*** Opening of DATA PROVIDED ***

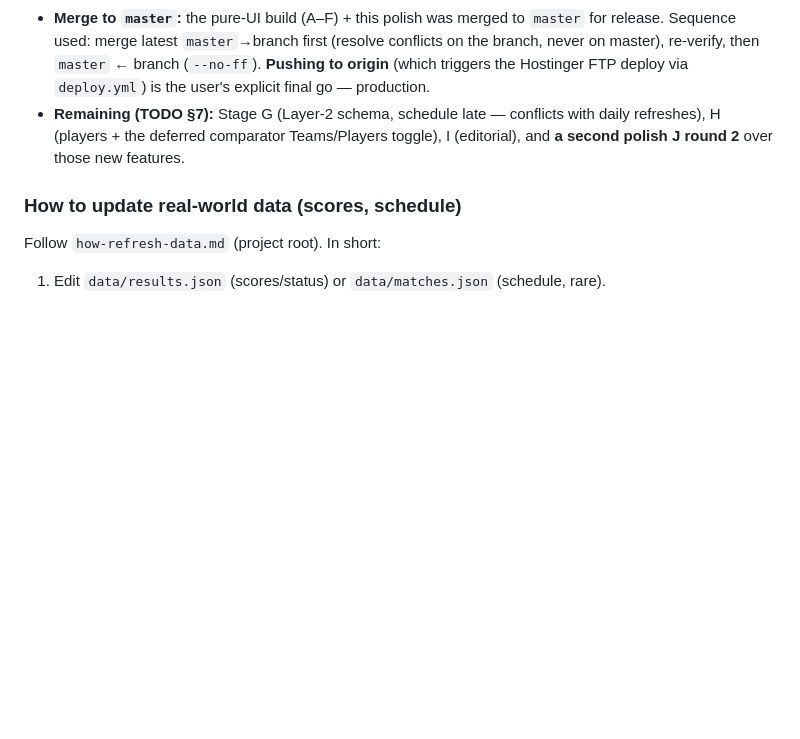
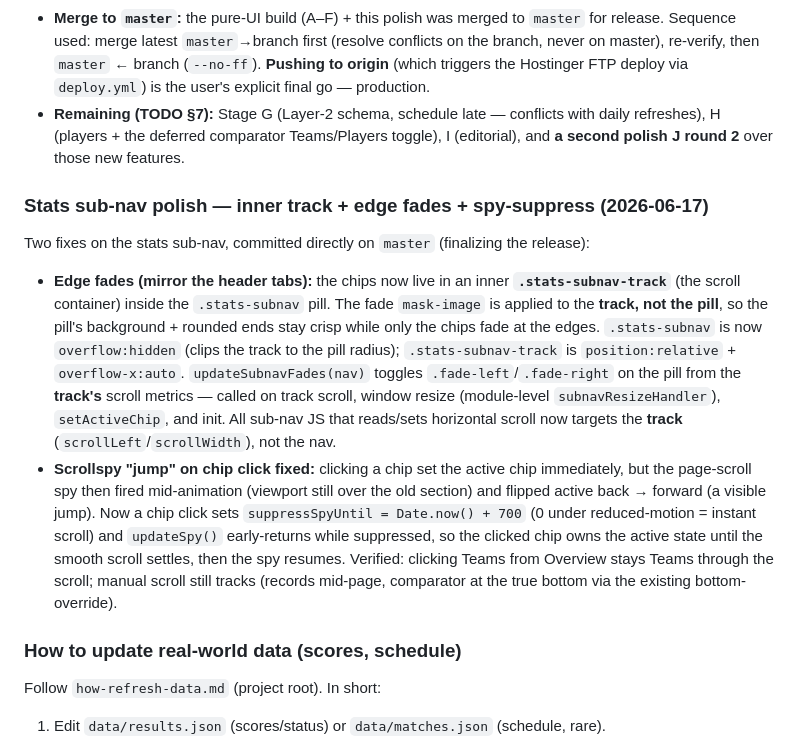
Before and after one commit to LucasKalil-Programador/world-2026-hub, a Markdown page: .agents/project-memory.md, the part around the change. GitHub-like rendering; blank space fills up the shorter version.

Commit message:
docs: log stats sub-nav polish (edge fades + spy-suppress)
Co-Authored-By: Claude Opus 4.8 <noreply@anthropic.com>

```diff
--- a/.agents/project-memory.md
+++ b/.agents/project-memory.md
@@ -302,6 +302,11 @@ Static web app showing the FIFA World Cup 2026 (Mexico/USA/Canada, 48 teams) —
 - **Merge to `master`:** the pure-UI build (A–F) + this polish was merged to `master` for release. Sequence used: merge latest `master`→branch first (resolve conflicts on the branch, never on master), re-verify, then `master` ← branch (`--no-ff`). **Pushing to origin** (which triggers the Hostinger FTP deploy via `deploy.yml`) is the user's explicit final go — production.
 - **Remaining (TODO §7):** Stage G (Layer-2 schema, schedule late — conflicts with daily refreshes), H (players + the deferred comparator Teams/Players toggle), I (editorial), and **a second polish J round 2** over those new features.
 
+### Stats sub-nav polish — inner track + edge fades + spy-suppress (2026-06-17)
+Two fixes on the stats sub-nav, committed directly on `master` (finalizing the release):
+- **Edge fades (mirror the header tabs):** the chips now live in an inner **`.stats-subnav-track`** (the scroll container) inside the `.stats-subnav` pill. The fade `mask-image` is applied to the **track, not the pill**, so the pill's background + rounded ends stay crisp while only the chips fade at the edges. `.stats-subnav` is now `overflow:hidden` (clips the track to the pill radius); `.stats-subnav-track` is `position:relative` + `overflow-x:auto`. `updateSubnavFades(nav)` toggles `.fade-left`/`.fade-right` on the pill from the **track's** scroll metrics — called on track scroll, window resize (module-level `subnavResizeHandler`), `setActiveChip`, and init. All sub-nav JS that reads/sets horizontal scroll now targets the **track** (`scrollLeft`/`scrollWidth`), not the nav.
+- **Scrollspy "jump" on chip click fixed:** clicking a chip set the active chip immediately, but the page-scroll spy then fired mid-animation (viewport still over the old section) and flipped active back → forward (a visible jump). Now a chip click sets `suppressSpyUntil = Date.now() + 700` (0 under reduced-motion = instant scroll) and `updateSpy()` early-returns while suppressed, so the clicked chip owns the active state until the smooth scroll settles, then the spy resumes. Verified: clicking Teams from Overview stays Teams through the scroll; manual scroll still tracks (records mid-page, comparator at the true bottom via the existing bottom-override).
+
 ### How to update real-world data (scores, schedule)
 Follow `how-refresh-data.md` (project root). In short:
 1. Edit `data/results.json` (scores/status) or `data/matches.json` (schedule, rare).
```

*** Close of DATA PROVIDED ***

TASK -
Retype the whole of the data verbatim. Skip every picture.

YOUR SOLUTION -
Before and after one commit to LucasKalil-Programador/world-2026-hub, a Markdown page: .agents/project-memory.md, the part around the change. GitHub-like rendering; blank space fills up the shorter version.

Commit message:
docs: log stats sub-nav polish (edge fades + spy-suppress)
Co-Authored-By: Claude Opus 4.8 <noreply@anthropic.com>

```diff
--- a/.agents/project-memory.md
+++ b/.agents/project-memory.md
@@ -302,6 +302,11 @@ Static web app showing the FIFA World Cup 2026 (Mexico/USA/Canada, 48 teams) —
 - **Merge to `master`:** the pure-UI build (A–F) + this polish was merged to `master` for release. Sequence used: merge latest `master`→branch first (resolve conflicts on the branch, never on master), re-verify, then `master` ← branch (`--no-ff`). **Pushing to origin** (which triggers the Hostinger FTP deploy via `deploy.yml`) is the user's explicit final go — production.
 - **Remaining (TODO §7):** Stage G (Layer-2 schema, schedule late — conflicts with daily refreshes), H (players + the deferred comparator Teams/Players toggle), I (editorial), and **a second polish J round 2** over those new features.
 
+### Stats sub-nav polish — inner track + edge fades + spy-suppress (2026-06-17)
+Two fixes on the stats sub-nav, committed directly on `master` (finalizing the release):
+- **Edge fades (mirror the header tabs):** the chips now live in an inner **`.stats-subnav-track`** (the scroll container) inside the `.stats-subnav` pill. The fade `mask-image` is applied to the **track, not the pill**, so the pill's background + rounded ends stay crisp while only the chips fade at the edges. `.stats-subnav` is now `overflow:hidden` (clips the track to the pill radius); `.stats-subnav-track` is `position:relative` + `overflow-x:auto`. `updateSubnavFades(nav)` toggles `.fade-left`/`.fade-right` on the pill from the **track's** scroll metrics — called on track scroll, window resize (module-level `subnavResizeHandler`), `setActiveChip`, and init. All sub-nav JS that reads/sets horizontal scroll now targets the **track** (`scrollLeft`/`scrollWidth`), not the nav.
+- **Scrollspy "jump" on chip click fixed:** clicking a chip set the active chip immediately, but the page-scroll spy then fired mid-animation (viewport still over the old section) and flipped active back → forward (a visible jump). Now a chip click sets `suppressSpyUntil = Date.now() + 700` (0 under reduced-motion = instant scroll) and `updateSpy()` early-returns while suppressed, so the clicked chip owns the active state until the smooth scroll settles, then the spy resumes. Verified: clicking Teams from Overview stays Teams through the scroll; manual scroll still tracks (records mid-page, comparator at the true bottom via the existing bottom-override).
+
 ### How to update real-world data (scores, schedule)
 Follow `how-refresh-data.md` (project root). In short:
 1. Edit `data/results.json` (scores/status) or `data/matches.json` (schedule, rare).
```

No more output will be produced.